Where do 3rd order neurons of the trigeminal system projecting fine/discriminative touch project to?

Lateral SI cortex (near lateral fissure)

167

Where do axons projecting fine touch from the face decussate?

2nd order neurons of the trigeminal system coming from Chief nucleus V decussate at the level of the pons.

168

What is a minor pathway for crude touch coming from the face?

1st order neuron: cell body in the trigeminal ganglion send axons to the chief nucleus V where they DO NOT synapse. Axons descend via Spinal tract V and synapse on spinal nucleus V at the caudal medulla

2nd order neuron: axons decussate and ascend as the trigeminal lemniscus to VPM

169

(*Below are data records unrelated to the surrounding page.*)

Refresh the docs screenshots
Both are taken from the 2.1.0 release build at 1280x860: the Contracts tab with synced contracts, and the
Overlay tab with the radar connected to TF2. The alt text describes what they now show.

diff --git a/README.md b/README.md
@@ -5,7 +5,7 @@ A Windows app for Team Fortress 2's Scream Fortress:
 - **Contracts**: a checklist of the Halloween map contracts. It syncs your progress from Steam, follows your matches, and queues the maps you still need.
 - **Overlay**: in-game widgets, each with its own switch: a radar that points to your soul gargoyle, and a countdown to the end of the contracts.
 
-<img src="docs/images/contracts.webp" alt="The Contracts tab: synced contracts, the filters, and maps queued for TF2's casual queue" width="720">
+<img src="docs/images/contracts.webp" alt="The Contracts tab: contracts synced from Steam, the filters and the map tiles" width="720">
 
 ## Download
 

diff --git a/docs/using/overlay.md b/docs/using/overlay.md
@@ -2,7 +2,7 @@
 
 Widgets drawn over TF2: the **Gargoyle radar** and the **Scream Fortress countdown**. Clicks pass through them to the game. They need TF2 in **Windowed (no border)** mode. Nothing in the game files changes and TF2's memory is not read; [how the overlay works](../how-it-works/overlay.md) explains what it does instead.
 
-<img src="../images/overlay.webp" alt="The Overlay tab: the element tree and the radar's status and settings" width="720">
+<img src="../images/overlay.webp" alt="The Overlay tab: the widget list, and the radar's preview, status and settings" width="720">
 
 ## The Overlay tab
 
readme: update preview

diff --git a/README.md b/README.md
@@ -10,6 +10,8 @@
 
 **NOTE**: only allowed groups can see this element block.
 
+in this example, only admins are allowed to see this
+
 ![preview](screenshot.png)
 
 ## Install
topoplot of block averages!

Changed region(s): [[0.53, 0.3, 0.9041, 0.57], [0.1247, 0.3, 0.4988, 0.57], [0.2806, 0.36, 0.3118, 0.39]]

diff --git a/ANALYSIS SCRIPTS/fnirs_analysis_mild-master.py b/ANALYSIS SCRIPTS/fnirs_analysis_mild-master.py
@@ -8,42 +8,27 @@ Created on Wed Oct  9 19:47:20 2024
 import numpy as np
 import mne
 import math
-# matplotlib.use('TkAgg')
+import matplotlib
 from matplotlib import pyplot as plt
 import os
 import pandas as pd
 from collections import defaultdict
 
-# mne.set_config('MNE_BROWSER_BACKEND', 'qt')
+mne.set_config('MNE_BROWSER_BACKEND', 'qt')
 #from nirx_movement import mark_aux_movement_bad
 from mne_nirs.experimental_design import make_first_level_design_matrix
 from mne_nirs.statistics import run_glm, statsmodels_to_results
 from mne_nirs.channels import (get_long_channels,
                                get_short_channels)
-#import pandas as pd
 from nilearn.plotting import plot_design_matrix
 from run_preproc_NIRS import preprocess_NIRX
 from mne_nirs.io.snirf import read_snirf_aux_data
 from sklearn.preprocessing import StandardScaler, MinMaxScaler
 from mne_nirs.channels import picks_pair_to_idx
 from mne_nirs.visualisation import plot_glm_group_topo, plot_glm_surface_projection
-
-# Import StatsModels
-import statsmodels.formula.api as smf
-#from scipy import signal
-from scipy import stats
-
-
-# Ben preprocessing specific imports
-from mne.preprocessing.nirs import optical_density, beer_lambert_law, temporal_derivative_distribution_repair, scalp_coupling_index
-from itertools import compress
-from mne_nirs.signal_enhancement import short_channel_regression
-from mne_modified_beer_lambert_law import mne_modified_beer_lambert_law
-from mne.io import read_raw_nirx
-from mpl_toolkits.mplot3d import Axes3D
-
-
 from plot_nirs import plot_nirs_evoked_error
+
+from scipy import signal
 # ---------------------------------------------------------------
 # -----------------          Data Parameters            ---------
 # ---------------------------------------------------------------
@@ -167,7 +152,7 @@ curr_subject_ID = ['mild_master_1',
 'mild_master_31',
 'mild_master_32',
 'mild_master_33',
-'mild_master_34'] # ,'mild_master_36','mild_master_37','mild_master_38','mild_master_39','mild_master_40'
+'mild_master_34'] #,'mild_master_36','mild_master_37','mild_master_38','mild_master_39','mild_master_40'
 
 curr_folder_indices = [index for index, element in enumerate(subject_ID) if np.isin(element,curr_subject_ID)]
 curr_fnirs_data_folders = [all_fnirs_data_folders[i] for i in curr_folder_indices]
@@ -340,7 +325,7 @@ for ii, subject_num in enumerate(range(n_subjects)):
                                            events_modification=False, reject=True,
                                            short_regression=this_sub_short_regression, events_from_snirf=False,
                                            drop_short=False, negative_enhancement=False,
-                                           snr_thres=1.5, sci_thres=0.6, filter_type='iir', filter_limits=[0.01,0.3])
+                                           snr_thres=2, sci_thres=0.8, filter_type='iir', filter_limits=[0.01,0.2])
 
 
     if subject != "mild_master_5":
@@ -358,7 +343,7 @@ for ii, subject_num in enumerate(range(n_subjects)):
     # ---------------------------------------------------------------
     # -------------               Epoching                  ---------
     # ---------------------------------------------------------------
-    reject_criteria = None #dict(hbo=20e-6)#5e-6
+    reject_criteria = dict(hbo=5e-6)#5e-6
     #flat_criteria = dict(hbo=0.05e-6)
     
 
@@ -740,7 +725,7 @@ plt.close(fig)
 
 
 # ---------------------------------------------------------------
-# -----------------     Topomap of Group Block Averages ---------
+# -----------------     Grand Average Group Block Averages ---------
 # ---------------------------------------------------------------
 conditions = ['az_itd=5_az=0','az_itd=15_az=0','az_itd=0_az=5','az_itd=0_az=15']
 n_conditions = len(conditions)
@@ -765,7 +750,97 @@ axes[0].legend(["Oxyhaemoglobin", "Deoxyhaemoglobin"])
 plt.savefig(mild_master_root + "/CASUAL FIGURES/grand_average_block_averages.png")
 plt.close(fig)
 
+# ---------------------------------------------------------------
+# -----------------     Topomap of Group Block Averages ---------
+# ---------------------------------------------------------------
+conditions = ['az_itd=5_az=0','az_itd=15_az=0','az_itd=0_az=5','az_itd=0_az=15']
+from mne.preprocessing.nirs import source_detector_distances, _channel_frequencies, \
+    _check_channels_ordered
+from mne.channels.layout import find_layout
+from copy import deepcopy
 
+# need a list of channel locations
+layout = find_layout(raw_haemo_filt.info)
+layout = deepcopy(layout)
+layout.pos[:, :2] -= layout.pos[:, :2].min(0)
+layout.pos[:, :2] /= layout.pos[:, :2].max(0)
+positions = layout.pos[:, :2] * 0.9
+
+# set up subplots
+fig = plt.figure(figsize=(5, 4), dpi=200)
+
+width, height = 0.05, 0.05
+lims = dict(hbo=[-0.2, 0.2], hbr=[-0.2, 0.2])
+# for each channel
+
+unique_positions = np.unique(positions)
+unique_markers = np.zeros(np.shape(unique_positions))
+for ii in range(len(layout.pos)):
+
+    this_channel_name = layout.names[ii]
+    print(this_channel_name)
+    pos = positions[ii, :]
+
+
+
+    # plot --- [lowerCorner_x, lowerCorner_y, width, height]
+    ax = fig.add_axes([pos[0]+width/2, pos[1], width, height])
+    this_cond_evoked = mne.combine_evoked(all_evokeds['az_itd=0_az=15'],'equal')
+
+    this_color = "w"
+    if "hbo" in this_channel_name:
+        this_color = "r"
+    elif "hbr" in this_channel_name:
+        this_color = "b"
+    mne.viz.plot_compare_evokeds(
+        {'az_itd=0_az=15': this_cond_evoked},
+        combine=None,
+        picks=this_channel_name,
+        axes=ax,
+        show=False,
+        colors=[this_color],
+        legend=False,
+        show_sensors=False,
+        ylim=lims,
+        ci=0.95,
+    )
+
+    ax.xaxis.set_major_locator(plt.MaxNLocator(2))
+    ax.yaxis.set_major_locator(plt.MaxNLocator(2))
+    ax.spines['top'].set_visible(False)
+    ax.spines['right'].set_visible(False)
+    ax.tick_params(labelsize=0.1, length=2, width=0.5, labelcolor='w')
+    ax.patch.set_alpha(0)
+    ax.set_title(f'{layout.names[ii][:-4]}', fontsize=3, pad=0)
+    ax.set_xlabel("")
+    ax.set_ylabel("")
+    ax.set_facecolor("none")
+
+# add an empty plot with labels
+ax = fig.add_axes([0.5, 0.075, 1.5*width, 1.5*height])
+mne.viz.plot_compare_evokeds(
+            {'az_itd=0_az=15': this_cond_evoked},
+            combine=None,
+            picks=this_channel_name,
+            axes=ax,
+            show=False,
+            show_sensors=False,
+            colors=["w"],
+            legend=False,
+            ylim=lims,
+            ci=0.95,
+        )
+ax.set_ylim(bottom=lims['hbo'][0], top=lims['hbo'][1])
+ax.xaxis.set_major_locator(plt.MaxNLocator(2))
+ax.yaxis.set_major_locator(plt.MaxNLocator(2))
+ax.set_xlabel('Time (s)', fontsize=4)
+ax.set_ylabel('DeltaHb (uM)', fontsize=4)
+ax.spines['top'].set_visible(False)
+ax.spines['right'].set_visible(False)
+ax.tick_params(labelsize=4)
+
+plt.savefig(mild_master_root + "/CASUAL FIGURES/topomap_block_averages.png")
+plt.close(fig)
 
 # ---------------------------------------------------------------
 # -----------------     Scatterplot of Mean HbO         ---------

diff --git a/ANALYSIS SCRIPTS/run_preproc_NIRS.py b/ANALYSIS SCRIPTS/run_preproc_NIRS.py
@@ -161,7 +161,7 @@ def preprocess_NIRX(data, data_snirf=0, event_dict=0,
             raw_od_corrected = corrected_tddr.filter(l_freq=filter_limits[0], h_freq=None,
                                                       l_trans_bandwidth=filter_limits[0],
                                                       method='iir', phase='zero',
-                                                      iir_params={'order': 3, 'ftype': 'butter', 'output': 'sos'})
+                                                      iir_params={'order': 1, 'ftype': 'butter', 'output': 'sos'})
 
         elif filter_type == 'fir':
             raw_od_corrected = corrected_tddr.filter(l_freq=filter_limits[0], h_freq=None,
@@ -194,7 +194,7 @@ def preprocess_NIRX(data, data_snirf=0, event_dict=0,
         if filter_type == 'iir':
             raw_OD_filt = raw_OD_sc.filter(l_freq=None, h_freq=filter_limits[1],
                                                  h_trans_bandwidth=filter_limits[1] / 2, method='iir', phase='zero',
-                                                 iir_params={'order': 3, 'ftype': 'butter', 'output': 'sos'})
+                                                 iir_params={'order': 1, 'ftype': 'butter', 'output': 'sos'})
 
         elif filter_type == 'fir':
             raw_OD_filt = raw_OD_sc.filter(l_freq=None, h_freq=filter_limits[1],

What is the pathway for 1st order neurons coming from the oral cavity conveying FINE TOUCH?

Cell bodies?
Synapse?

Cell bodies: trigeminal ganglion

Synapses: on 2nd order neurons in the Chief nucleus V

170

What is the pathway for 2nd order neurons coming from the oral cavity conveying FINE TOUCH?

Cell bodies?
Pathway?
Synapse?

Cell bodies: Chief Nucleus V

Pathway: SOME neurons cross to the contralateral side and ascend via the Dorsal trigeminal tract, and SOME neurons ascend without crossing

Synapse: Synapses on 3rd order neurons in the VPM on both sides

171

What is the pathway for 1st order neurons coming from the face conveying PAIN AND TEMPERATURE?

Cell bodies?
Pathway?
Synapse?

Cell bodies: Trigeminal ganglion

Pathway: axons enter the pons project descend ipsilaterally via Spinal Trigeminal Tract V

Synapse: axons synapse all along the Trigeminal Nucleus V

172

What is he Trigeminal Nucleus V?

What cell bodies are there?
Location?

Cell bodies: 2nd order neurons conveying pain and temperature from the face

Location: long column from he pons to cervical cord

173

What is the pathway for 2nd order neurons coming from the face conveying PAIN AND TEMPERATURE?

Cell bodies?
Pathway?
Synapse?

Cell bodies: Trigeminal Nucleus V

Pathway: Axons decussate and ascend via Trigeminothalamic tract

Synapse: Terminates in VPM of thalamus

174

What is the Trigeminothalamic tract and what tract does it run alongside?

Contains 2nd order neurons conveying pain and temperature from the face.

Runs alongside the spinothalamic tract

175

What is Trigeminal neuralgia "tic douloureux"?

Location?
Provoked?
Treatment?

Intense pain

Location: V2/V3 territory
Provocation: chewing, shaving, brushing teeth, touching trigger points
Treatment: carbamazepine (reduces excitability of neurons by working on NA+ channels): also sometimes anti-depressants

176

What is Tempromandibular jointdisorder (TMD)

Symptoms?
Cause? (5)
Treatment? (3)

Symptoms: chronic pain in joint of jaw, muscles of mastication, recurrent headaches, ear pain

Cause: Teeth grinding and clenching at night (also gum chewing, fingernail biting, trauma to jaw)

Treatment: mouth guard, NSAIDS, Stress management